I have no clue why Paypal is doing this. PaypalPrepaid.com has a very similar situation as to PaypalPassport.com . ename registered, parked. Since MarkMonitor is hired by eBay/Paypal I think it is there job to prove that it is vital to own both versions of the domain from the start and I wouldn’t take no for an answer.

Related Posts

10 thoughts on “If I Was eBay, I Would FIRE MarkMonitor

  1. I’m sure they are in the process of obtaining the non-hyphened
    version of the name with their legal department.

    1. My biggest grief is that MarkMonitor is a brand protection company. They are hardly protecting the Paypal brand, just registering the hyphen versions. This is simply creating brand problems, not helping to protect them.

  2. the .co and hyphenated .com are almost not worth registering, sounds like MarkMonitor need to stress “being in the know” so they can save their clients and lawyers some grief.

  3. This wouldn’t be the first time that large companies — and those particular large companies — have shown such ineptitude.

    All sorts of reasons …

    Left hand not knowing what the right hand is up to …

    Runaway publicity unable to contain its excitement while procurement sets up the necessary infrastructure …
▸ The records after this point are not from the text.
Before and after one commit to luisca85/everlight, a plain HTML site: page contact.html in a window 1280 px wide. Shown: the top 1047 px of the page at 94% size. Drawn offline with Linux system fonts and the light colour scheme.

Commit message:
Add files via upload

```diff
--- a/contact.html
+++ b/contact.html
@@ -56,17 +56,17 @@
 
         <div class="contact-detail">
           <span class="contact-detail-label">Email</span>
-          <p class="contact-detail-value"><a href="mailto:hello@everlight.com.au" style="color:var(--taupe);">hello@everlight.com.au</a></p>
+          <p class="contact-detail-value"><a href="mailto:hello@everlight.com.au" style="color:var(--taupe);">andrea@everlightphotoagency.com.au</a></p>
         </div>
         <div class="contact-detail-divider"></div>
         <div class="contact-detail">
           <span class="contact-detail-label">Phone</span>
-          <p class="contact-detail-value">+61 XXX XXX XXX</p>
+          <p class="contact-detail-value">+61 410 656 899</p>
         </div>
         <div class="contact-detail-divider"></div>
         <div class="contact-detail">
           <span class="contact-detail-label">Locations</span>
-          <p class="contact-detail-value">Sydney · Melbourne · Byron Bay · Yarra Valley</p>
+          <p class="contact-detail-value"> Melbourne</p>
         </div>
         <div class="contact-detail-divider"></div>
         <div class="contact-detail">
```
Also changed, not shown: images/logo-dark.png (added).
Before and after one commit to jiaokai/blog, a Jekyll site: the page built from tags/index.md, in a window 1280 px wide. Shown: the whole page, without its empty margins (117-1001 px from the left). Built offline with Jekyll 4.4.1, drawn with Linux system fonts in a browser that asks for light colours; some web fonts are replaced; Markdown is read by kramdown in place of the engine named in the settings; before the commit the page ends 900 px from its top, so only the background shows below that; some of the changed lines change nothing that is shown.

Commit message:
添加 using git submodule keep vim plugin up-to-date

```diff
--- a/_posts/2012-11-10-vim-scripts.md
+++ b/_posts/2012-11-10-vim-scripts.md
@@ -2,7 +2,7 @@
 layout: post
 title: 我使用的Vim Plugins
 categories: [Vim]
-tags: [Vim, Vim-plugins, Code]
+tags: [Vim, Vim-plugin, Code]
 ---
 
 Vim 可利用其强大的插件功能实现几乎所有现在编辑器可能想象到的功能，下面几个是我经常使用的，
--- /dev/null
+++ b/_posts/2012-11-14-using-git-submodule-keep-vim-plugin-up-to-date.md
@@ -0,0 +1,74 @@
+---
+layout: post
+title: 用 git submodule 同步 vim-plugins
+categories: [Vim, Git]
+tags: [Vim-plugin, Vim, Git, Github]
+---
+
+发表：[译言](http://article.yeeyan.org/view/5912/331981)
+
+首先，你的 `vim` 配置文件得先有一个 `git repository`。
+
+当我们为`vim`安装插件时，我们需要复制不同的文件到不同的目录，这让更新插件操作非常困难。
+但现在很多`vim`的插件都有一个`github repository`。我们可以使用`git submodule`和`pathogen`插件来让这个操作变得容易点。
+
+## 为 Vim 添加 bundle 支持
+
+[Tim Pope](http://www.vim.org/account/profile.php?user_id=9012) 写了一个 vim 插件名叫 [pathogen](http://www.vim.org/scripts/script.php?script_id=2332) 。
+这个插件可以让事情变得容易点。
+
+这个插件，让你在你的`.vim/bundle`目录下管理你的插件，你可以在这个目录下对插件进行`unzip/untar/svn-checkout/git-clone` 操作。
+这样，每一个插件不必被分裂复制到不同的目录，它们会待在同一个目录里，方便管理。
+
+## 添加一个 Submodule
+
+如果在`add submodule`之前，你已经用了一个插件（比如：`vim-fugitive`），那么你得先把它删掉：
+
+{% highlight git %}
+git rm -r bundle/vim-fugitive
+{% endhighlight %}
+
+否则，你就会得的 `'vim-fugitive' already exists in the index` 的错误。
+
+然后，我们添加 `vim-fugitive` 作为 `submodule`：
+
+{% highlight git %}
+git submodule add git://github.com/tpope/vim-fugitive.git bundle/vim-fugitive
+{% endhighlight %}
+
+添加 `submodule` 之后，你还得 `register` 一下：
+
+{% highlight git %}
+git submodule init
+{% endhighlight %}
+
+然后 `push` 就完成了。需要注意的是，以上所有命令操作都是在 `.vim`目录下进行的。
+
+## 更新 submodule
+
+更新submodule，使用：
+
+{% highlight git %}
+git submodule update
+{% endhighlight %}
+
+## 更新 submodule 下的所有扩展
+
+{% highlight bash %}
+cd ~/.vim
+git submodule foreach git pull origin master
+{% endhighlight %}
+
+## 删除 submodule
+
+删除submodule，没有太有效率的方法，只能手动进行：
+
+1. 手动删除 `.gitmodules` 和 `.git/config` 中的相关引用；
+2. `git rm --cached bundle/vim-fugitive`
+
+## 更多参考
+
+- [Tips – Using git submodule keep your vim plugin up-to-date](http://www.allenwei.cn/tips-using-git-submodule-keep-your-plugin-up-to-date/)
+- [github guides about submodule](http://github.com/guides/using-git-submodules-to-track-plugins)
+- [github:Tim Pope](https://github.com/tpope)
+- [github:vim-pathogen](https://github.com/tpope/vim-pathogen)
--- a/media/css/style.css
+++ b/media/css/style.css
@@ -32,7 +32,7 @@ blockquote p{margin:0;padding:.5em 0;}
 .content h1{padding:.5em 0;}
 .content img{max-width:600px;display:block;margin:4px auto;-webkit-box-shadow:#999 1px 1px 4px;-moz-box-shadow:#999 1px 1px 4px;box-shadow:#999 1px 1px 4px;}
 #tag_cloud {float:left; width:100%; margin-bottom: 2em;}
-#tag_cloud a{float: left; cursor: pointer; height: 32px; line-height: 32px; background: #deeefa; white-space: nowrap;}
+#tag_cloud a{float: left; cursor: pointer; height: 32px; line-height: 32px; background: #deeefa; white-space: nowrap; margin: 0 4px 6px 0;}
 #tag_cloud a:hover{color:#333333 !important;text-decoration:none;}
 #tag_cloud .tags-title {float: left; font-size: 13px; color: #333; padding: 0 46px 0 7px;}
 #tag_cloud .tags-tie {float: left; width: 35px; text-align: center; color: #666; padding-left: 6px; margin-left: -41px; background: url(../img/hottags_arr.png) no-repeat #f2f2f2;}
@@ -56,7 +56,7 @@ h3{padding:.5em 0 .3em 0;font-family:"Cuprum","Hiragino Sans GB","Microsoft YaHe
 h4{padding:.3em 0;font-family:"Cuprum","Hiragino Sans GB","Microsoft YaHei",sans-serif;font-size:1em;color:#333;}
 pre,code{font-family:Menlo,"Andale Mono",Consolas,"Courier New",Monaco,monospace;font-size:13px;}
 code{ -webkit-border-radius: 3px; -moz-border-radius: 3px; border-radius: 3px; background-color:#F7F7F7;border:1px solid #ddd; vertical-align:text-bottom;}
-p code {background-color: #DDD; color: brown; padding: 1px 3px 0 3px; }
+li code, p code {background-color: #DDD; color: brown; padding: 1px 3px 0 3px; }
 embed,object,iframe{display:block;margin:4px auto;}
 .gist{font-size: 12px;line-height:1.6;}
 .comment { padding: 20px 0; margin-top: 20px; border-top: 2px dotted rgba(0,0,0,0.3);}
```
    A culture of reactive, defensive registrations rather than advance planning with regard to domains …

    In my own experience, I could tell some stories — except that mostly I can’t. One non-client client once asked me to procure a domain from their competitor and then mentioned that the CEO would be publicly announcing that new name (for that domain they still didn’t own) within 24 hours. What’s more, they were moving from a good domain to an inferior domain. I declined as politely as I could.

  4. “bare with me” is the mantra of nudist colonies but “BEAR with me” will serve you well in this context.It’s not just about ursus ursus

    1. Fixed 😉 but bears scare me! Plus, I’m a Packers fan so I try to use “bear” as little as I can 🙂

  5. As with many large service companies, MarkMonitor offers an a-la-carte menu of service offerings that clients can choose from. If eBay, like many companies where I have colleagues, hired MarkMonitor as it’s corporate registrar ONLY, then MarkMonitor would simply purchase domains ordered by eBay and there would be no advisory services. Many companies are too short-sighted to see the value in a comprehensive brand protection service. That is not MarkMonitor’s fault. This is typical of an big corporation trying to do too much with too little invested. Happens every day and I would bet you my house, eBay never asked MarkMonitor for it’s advice. You’re barking up the wrong tree.

    1. The good news for eBay, after this article, patterns are showing that they took my advice in some fashion and are registering both versions of new domain names they are registering now.

Comments are closed.